If Graham didn’t take steps to control her son’s actions, he could have made things worse and even got arrested to start out life with a strike against him.
It was clear that avoiding such trouble was a rule of his mother’s. He tested it and he swiftly found out the price.
I’m sure psychologists are having a field day with this one as well as analyzing people who support Graham’s actions.
Parents only get one shot at helping a child build a foundation for success in life. By the same token a kid only gets one shot to grow up. Part of growing up has to be the instilling of standards, principles, respect, learning to restrain anger, and controlling impulses.
Was mom angry and impulsive? You could argue that. But given we’re talking about her trying to get her son to cease participating in a riot and engaging in uncivilized behavior, you can put aside the Dr. Spock child rearing books for a moment.
Extraordinary circumstances call for extraordinary actions. And given that the son was mortified to see his mom while engaging in anti-social violence and subsequently complied after the smacking, it’s safe to say mom did teach her son the difference between right and wrong but he opted to ignore it.
It’s sort of the natural order for teen boys to test limits and do impulsive things. Mom drove home the point that what he was doing wasn’t OK.
People — black, white, Asian or otherwise — shouldn’t die of unnatural causes in police custody. Exactly what happened in Baltimore has yet to be determined besides the fact a black man is dead after suffering an unexplained spinal injury while in police custody.
That said, people shouldn’t riot and burn down their neighborhoods inflicting pain and suffering on people that are often their neighbors and are not justifiable targets under any circumstance.
If a mother determines that the best way to control her 16-year-old son in such a situation to prevent him from doing others as well as himself harm is to smack him, then the more power to her.
There are no fuzzy lines.
It is not OK to hit your child just to hit your child. Smacking any child because you are angry or disappointed doesn’t hold any water. But if it takes a smack or two in the middle of a volatile situation to underscore how far they have crossed the line so it clicks in their head, then a parent is not out of line.
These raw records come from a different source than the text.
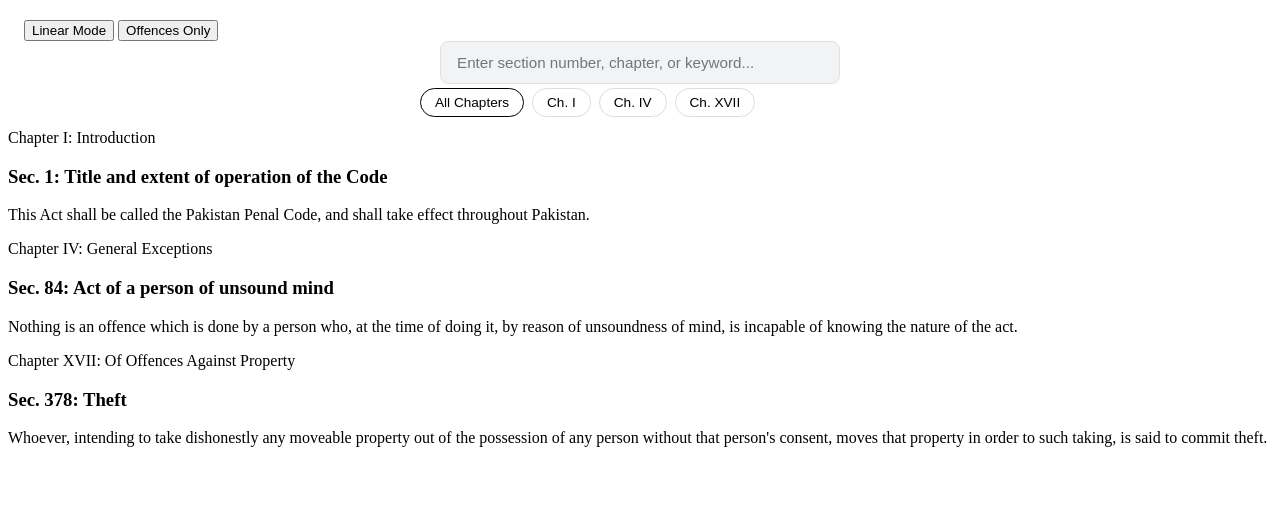
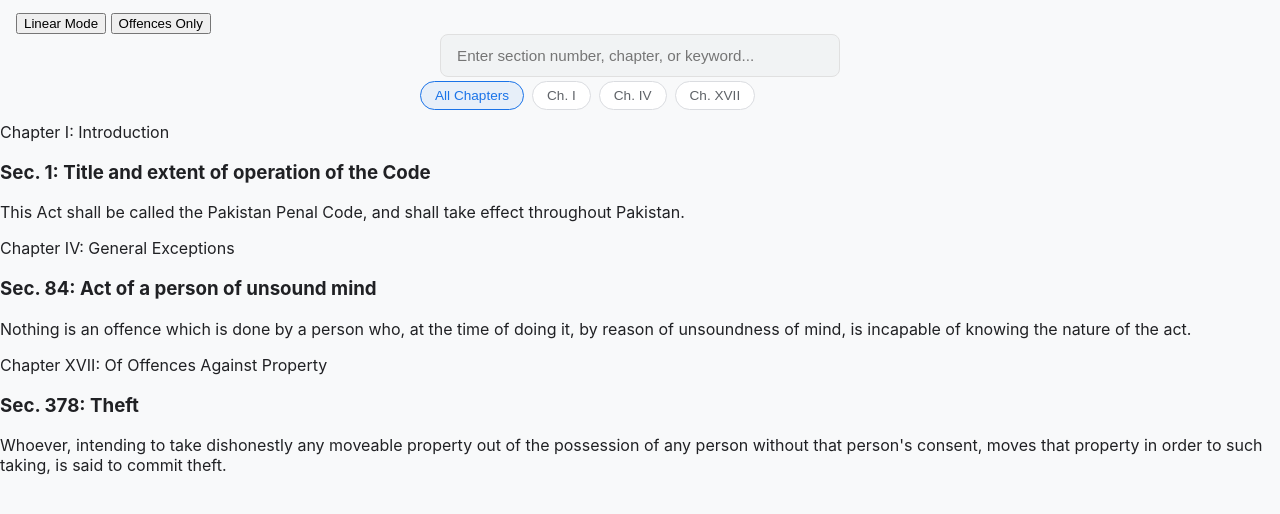
Before and after one commit to WaddaCoder/PPC-BareAct, a plain HTML site: page index.html in a window 1280 px wide. Drawn offline with Linux system fonts and the light colour scheme.

Commit message:
Define CSS variables for primary theme colors
Added CSS variables for theming and styling.

```diff
--- a/style.css
+++ b/style.css
@@ -1,3 +1,24 @@
+:root {
+  --bg-primary: #f8f9fa;
+  --surface: #ffffff;
+  --text-main: #202124;
+  --text-muted: #5f6368;
+  --accent: #1a73e8;
+  --accent-light: rgba(26, 115, 232, 0.08);
+}
+
+* {
+  box-sizing: border-box;
+}
+
+body {
+  margin: 0;
+  font-family: -apple-system, BlinkMacSystemFont, "Segoe UI", Roboto, Helvetica, Arial, sans-serif;
+  background-color: var(--bg-primary);
+  color: var(--text-main);
+  -webkit-tap-highlight-color: transparent;
+}
+
 /* Header Extensions for Search and TOC Tracks */
 .app-header {
   flex-direction: column;
```
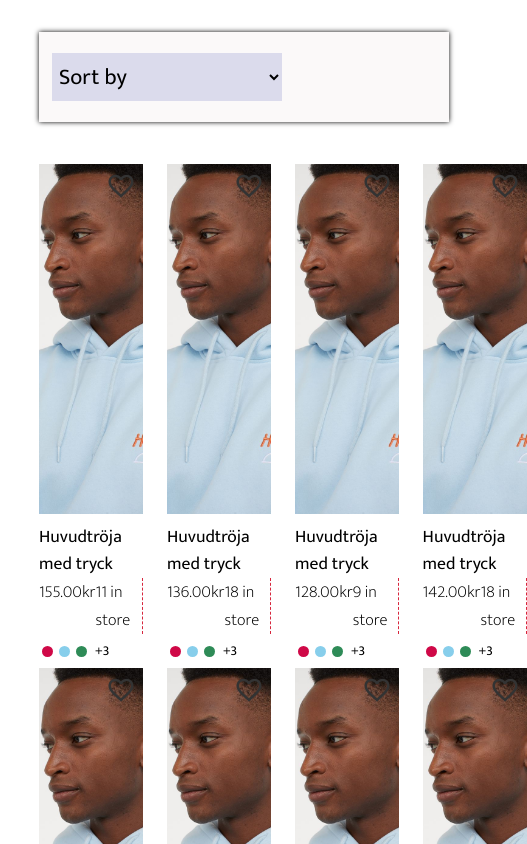
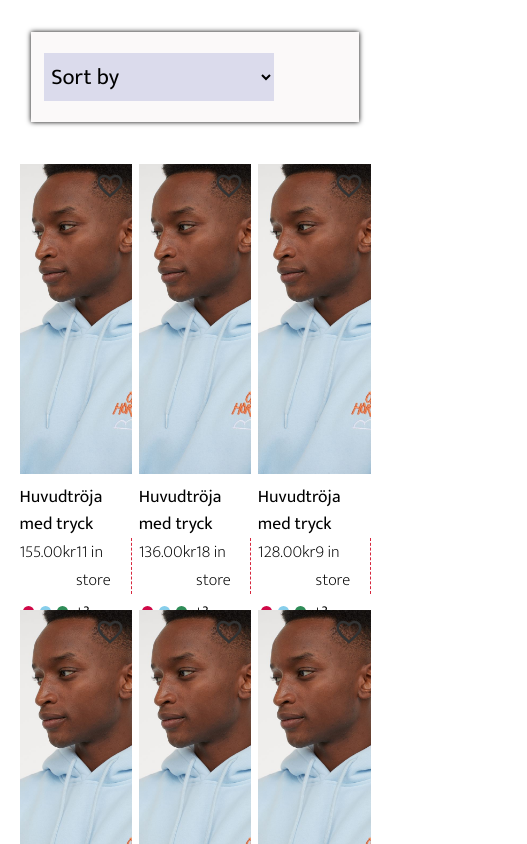
Before and after one commit to imMatheus/Stash-web, a React (Create React App) app in the folder stash/: page /storage in a window 390 px wide. Shown: the top 844 px of the page, 527 px wide, since content can reach past the window. Built offline with nearby package versions, Linux system fonts and the light colour scheme.

Commit message:
responvines, added mixins for media queries

```diff
--- a/stash/src/components/stashesOverview/stashesOverview-components/StOv-storage/_itemsLayout.scss
+++ b/stash/src/components/stashesOverview/stashesOverview-components/StOv-storage/_itemsLayout.scss
@@ -1,6 +1,18 @@
+@mixin media-1080 {
+    @media screen and (max-width: 1080px) {
+        @content;
+    }
+}
+@mixin media-710 {
+    @media screen and (max-width: 710px) {
+        @content;
+    }
+}
+
 .storage-itemsContainer {
-    width: 84%;
+    width: 90%;
     margin: 0 auto;
+
     &.storage-container-rowsLayout {
         height: auto;
     }
@@ -16,18 +28,28 @@
         padding: 10px 0px;
         row-gap: 1.5em;
         column-gap: 1.5em;
+        @include media-1080() {
+            grid-template-columns: repeat(3, 1fr);
+            row-gap: 1em;
+            column-gap: 0.4em;
+        }
 
         & .storageitem {
             width: 100%;
             height: 480px;
             position: relative;
+            @include media-1080() {
+                height: 430px;
+            }
 
             & .storageitem-image {
                 cursor: pointer;
                 height: 350px;
-                width: 100%;
                 background-size: cover;
                 background-position: center;
+                @include media-1080() {
+                    height: 310px;
+                }
             }
 
             & .details {
--- a/stash/src/global.css
+++ b/stash/src/global.css
@@ -75,7 +75,7 @@
   padding: 6rem;
 }
 .stashesOverview .stashstorage .storage-itemsContainer {
-  width: 84%;
+  width: 90%;
   margin: 0 auto;
 }
 .stashesOverview .stashstorage .storage-itemsContainer.storage-container-rowsLayout {
@@ -89,17 +89,33 @@
   row-gap: 1.5em;
   column-gap: 1.5em;
 }
+@media screen and (max-width: 1080px) {
+  .stashesOverview .stashstorage .storage-itemsContainer.storage-container-cardsLayout {
+    grid-template-columns: repeat(3, 1fr);
+    row-gap: 1em;
+    column-gap: 0.4em;
+  }
+}
 .stashesOverview .stashstorage .storage-itemsContainer.storage-container-cardsLayout .storageitem {
   width: 100%;
   height: 480px;
   position: relative;
 }
+@media screen and (max-width: 1080px) {
+  .stashesOverview .stashstorage .storage-itemsContainer.storage-container-cardsLayout .storageitem {
+    height: 430px;
+  }
+}
 .stashesOverview .stashstorage .storage-itemsContainer.storage-container-cardsLayout .storageitem .storageitem-image {
   cursor: pointer;
   height: 350px;
-  width: 100%;
   background-size: cover;
   background-position: center;
+}
+@media screen and (max-width: 1080px) {
+  .stashesOverview .stashstorage .storage-itemsContainer.storage-container-cardsLayout .storageitem .storageitem-image {
+    height: 310px;
+  }
 }
 .stashesOverview .stashstorage .storage-itemsContainer.storage-container-cardsLayout .storageitem .details {
   padding: 10px 0px;
```
Also changed, not shown: 1 other file (tests, documents, lock files or other folders).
Children are not property. Nor do they simply learn right from wrong magically or do so without reinforcement.
Positive reinforcement is obviously the best. But if the times call for something a bit more physical, smacking from a mom’s backhand that stops a kid from impulsive participation in a riot and exposing himself to a life ruining arrest may indeed by justified.
But wherever you fall on the topic, it is abundantly clear that Graham sees her role first and foremost as a parent and not as a buddy.
This column is the opinion of executive editor, Dennis Wyatt, and does not necessarily represent the opinion of The Bulletin or Morris Newspaper Corp. of CA. He can be contacted at firstname.lastname@example.org or 209.249.3519.